While Issaya’s reinvention of ‘Thai classics’ via modern techniques gave me some foundational understanding, the following week at Nahm was an altogether alien experience. David Thompson’s emphasis on authentic Thai food meant traditional cooking methods, made all the most challenging given David’s attention to detail. You would assume this would make for a difficult week inside Asia’s best restaurant, but head chef Prin Polsuk and the rest of the team were unbelievably generous in the time they took to explain not only the processes for each dish, but the history and traditions behind them.
Above all, the greatest pleasure during my time at Nahm was the number of sample plates passed in my direction to devour on the job. From the umami rich smoked fish innards curry with chicken liver that oozed salty goodness to the wagyu beef with cucumber mint and sour leaf, each dish was unforgettable for its striking distinction and depth of flavour. Thai restaurants in the UK too often serve food with a homogenous taste, drowned in coconut milk and horribly sweetened with excessive amounts of palm sugar. It was a great privilege to work with such a fantastic team and sample a taste of the ‘real’ Thailand.
Two weeks is by no means long enough to immerse oneself in this rich and diverse cuisine. But the time constraints of my project have sent me on my way to India, where I’m due to cook in a Sikh temple for 10,000 people before continuing on to Paris to work in the renowned bistro Le Chateaubriand.
The brevity of each foodish experience has been by no means easy. If you know how tiring it is to start a new job, imagine starting 52 new jobs in a row. To add to this, there’s all the traveling, writing, planning, and of course finding some time to enjoy some of the places I’m visiting. And then there were the missed flights, robberies, and my fair share of disasters. But when I think about it, the kindness, generosity and hospitality of people around the world who taught me everything I know now make me feel humbled and endlessly grateful.
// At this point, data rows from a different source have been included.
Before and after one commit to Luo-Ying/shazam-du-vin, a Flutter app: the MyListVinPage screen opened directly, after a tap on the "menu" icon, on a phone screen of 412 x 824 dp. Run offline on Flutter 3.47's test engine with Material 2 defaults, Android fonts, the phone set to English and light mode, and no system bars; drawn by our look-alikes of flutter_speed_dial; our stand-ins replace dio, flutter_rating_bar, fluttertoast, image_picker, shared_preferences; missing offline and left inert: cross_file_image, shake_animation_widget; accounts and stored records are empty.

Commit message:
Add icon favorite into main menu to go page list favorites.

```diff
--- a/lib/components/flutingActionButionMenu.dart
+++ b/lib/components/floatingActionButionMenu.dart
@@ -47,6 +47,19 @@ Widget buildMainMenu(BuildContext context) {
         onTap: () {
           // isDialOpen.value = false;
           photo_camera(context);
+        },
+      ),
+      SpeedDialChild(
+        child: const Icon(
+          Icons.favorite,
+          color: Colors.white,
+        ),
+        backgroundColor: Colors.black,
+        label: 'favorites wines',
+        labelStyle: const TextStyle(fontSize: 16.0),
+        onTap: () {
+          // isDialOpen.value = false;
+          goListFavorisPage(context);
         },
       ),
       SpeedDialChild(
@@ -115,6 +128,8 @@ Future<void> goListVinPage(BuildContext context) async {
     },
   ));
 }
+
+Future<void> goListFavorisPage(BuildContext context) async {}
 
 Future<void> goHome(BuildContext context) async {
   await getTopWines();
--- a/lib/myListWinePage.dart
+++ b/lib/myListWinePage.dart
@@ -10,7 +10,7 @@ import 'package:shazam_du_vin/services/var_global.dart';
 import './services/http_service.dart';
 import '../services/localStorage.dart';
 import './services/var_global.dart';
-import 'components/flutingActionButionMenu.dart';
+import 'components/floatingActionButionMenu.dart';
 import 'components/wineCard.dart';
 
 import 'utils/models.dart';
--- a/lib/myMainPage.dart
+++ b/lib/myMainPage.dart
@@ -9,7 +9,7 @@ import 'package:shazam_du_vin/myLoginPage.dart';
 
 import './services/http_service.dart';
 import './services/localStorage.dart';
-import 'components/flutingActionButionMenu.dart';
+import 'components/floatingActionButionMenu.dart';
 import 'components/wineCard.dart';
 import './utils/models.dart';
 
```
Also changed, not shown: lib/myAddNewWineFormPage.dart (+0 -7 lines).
This article was adapted from The Foodish Boy. Follow Alex’s journey working a different food-based job every week for a year at foodishboy.com or tweet him @foodishboy.